*** Block opens ***

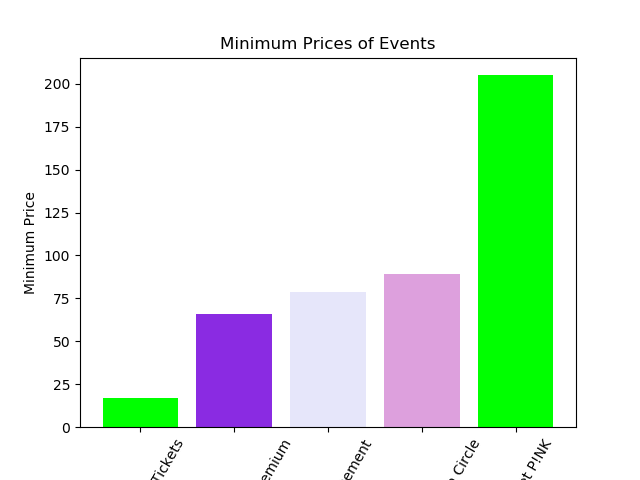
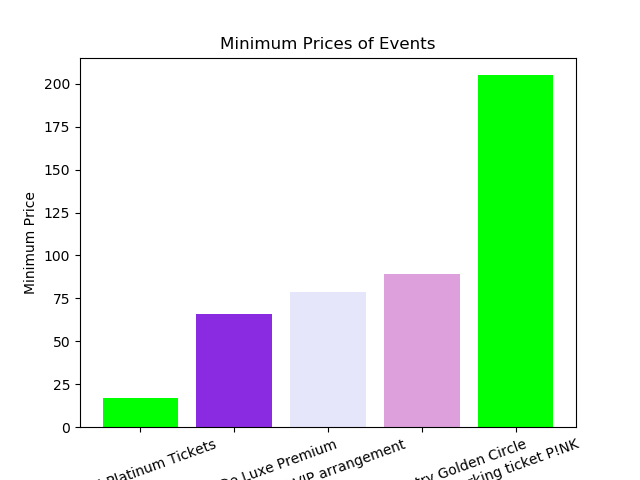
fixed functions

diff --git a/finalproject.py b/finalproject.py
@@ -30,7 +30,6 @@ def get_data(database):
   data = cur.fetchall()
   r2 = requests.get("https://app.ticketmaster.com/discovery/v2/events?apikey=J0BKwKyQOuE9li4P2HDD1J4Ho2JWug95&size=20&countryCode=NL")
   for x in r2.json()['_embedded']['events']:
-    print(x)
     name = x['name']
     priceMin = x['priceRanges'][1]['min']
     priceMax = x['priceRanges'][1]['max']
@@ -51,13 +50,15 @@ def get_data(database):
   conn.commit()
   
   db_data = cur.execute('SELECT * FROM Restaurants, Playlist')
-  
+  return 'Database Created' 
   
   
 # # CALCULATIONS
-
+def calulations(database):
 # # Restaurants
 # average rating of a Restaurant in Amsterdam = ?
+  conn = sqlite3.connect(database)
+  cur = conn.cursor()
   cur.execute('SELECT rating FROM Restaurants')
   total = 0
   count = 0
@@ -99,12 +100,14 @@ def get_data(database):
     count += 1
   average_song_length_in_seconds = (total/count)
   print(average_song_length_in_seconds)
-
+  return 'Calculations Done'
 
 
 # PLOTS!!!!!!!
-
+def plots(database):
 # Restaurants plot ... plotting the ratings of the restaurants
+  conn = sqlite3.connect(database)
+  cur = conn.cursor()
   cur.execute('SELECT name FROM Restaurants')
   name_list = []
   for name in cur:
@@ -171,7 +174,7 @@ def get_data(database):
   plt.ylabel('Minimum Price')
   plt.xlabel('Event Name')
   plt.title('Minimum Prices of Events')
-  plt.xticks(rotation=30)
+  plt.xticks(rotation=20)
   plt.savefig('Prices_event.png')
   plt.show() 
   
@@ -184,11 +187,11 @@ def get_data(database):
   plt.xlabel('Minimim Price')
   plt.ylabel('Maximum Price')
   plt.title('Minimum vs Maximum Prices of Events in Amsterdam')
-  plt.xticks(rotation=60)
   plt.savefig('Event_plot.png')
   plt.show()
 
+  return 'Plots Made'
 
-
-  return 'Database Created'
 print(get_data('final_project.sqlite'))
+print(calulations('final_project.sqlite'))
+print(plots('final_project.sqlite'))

*** Block closes ***

**WHAT IS EXPECTED**
Pictures aside, reproduce the listing above exactly.

**TASK OUTPUT**
fixed functions

diff --git a/finalproject.py b/finalproject.py
@@ -30,7 +30,6 @@ def get_data(database):
   data = cur.fetchall()
   r2 = requests.get("https://app.ticketmaster.com/discovery/v2/events?apikey=J0BKwKyQOuE9li4P2HDD1J4Ho2JWug95&size=20&countryCode=NL")
   for x in r2.json()['_embedded']['events']:
-    print(x)
     name = x['name']
     priceMin = x['priceRanges'][1]['min']
     priceMax = x['priceRanges'][1]['max']
@@ -51,13 +50,15 @@ def get_data(database):
   conn.commit()
   
   db_data = cur.execute('SELECT * FROM Restaurants, Playlist')
-  
+  return 'Database Created' 
   
   
 # # CALCULATIONS
-
+def calulations(database):
 # # Restaurants
 # average rating of a Restaurant in Amsterdam = ?
+  conn = sqlite3.connect(database)
+  cur = conn.cursor()
   cur.execute('SELECT rating FROM Restaurants')
   total = 0
   count = 0
@@ -99,12 +100,14 @@ def get_data(database):
     count += 1
   average_song_length_in_seconds = (total/count)
   print(average_song_length_in_seconds)
-
+  return 'Calculations Done'
 
 
 # PLOTS!!!!!!!
-
+def plots(database):
 # Restaurants plot ... plotting the ratings of the restaurants
+  conn = sqlite3.connect(database)
+  cur = conn.cursor()
   cur.execute('SELECT name FROM Restaurants')
   name_list = []
   for name in cur:
@@ -171,7 +174,7 @@ def get_data(database):
   plt.ylabel('Minimum Price')
   plt.xlabel('Event Name')
   plt.title('Minimum Prices of Events')
-  plt.xticks(rotation=30)
+  plt.xticks(rotation=20)
   plt.savefig('Prices_event.png')
   plt.show() 
   
@@ -184,11 +187,11 @@ def get_data(database):
   plt.xlabel('Minimim Price')
   plt.ylabel('Maximum Price')
   plt.title('Minimum vs Maximum Prices of Events in Amsterdam')
-  plt.xticks(rotation=60)
   plt.savefig('Event_plot.png')
   plt.show()
 
+  return 'Plots Made'
 
-
-  return 'Database Created'
 print(get_data('final_project.sqlite'))
+print(calulations('final_project.sqlite'))
+print(plots('final_project.sqlite'))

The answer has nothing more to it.